While the men unload the truck, the army of “chippers” -most of them women- is already in place, armed with a well-sharpened machete (locally known as ‘bolo’), an umbrella, or a wet tee shirt wrapped around their head to protect from sun rays. Puzzled at first, I then applauded this native organic sunscreen.
CHIPPING CASSAVA is definitely not for everyone. Aside the need for astute precision to avoid losing no less than a finger, roots must be chipped in slices of no more than an inch in width. Piece of cake! I spent seven years in a troop of boy scouts… Right!
After wasting four roots, a wise gray-haired lady, whose venerable age was unknown, took the bolo from me without a word and cut the rest of the roots in near-perfect slices.

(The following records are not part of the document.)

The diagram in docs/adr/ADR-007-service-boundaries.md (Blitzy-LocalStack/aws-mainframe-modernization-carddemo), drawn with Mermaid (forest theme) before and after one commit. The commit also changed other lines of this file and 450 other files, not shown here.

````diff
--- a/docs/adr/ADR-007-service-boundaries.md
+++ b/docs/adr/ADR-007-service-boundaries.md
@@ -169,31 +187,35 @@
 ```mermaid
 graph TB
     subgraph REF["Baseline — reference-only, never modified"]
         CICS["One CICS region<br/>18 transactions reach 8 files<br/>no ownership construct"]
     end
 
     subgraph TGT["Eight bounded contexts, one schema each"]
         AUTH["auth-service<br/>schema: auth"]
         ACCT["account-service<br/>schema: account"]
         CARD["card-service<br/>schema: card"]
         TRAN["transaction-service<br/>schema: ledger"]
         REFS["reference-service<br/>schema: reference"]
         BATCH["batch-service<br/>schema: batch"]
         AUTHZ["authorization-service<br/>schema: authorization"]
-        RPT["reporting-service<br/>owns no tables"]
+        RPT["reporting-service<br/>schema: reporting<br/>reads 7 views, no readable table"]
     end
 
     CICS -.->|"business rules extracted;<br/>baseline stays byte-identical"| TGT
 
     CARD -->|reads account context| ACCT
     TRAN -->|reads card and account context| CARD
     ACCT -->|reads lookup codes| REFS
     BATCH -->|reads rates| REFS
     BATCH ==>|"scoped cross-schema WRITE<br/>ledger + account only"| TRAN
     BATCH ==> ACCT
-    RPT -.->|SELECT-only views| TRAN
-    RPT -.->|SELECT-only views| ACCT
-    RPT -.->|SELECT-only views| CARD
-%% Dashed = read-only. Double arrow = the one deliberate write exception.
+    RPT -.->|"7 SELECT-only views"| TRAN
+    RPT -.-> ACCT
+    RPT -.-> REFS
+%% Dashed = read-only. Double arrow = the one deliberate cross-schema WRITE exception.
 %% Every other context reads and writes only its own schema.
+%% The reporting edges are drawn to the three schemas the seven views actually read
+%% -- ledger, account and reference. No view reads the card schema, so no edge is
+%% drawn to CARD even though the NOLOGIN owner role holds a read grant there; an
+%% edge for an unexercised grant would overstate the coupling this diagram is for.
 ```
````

This phase – in fact the entire process – became a family affair where teens and kids happily followed their parents to help them in their endeavor. It quickly became the village’s new playground for local kids who would gather every day at the top of the cassava piles under the watchful eye of their parents. A sort of community daycare center where everyone cares about everyone else.
At the end of each day, all workers of all ages lined up to collect the fruit of their work in cash. After one week, these delicate craftswomen had sliced a mighty 20 TONS OF ROOTS; ready for the next phase: the drying.
THE DRYING PROCESS requires cassava to rest several days in the sun; arranged in hundred yard rows and shuffled sporadically several times a day to allow a homogeneous drying process.
I wondered why heavy-duty tarps and covers were lined up along the rows. Well, when the rain came down hard and without warning, a dozen kids quickly ran and pulled the tarps over to protect the cassava from water damage with the same passionate alertness they do at a Wimbledon’s tennis final.
With the moisture out, the last phase may begin: the granulation
THE GRANULATION PROCESS is the easiest and final phase, performed by a granulator custom-built for ARIS at the Visayas State University, Philippines that will process chipped cassava at a speed of two tons per hour.
It took three days to granulate and bag the entire cassava chip pile, then ready for delivery to a distributor of organic feeds for the pig industry.
This 30-ton harvest was completed in three weeks and employed nearly 100 people.
THIS WAS MY FIRST HARVEST and quite an experience to have shared a brief chapter in the life of such amazing people whom I saw working everyday in joy, unafraid to share their pride to be part of this sustainable project.
As this project continues to grow, ARIS and Farmers Relief will be able to provide similar perpetual aid across many communities by distributing free organic seeds to farmers, then buying back the entire crop from them to sell it to organic food distributors.
By the following harvest, the cycle starts again.
This entire project provided work and food for hundreds of people with just one hectare of cassava! By early 2016, Farmers Relief and ARIS had already cultivated nearly 40 hectares of land.
Knowing that this project was launched by a couple and now fueled by small donations only, it is encouraging to see what one may do with so little. I also saw how far $1,400 could go. It was enough to purchase all seeds, cover planting on 1 hectare and maintenance labor for 30 people. And as you already read above, it would provide work for over 100 people who will feed their families for 2 to 4 weeks.
This could not have happened without this team of dedicated individuals who believed in this project, no matter what, and gave all their energy to launch, sustain and maintain this project. Danny, Lilleth, Nestor, Allan and of course Isabelle, without whom nothing would have happened.
Do not rest on your laurels too long; it is already time to plant again for the next harvest…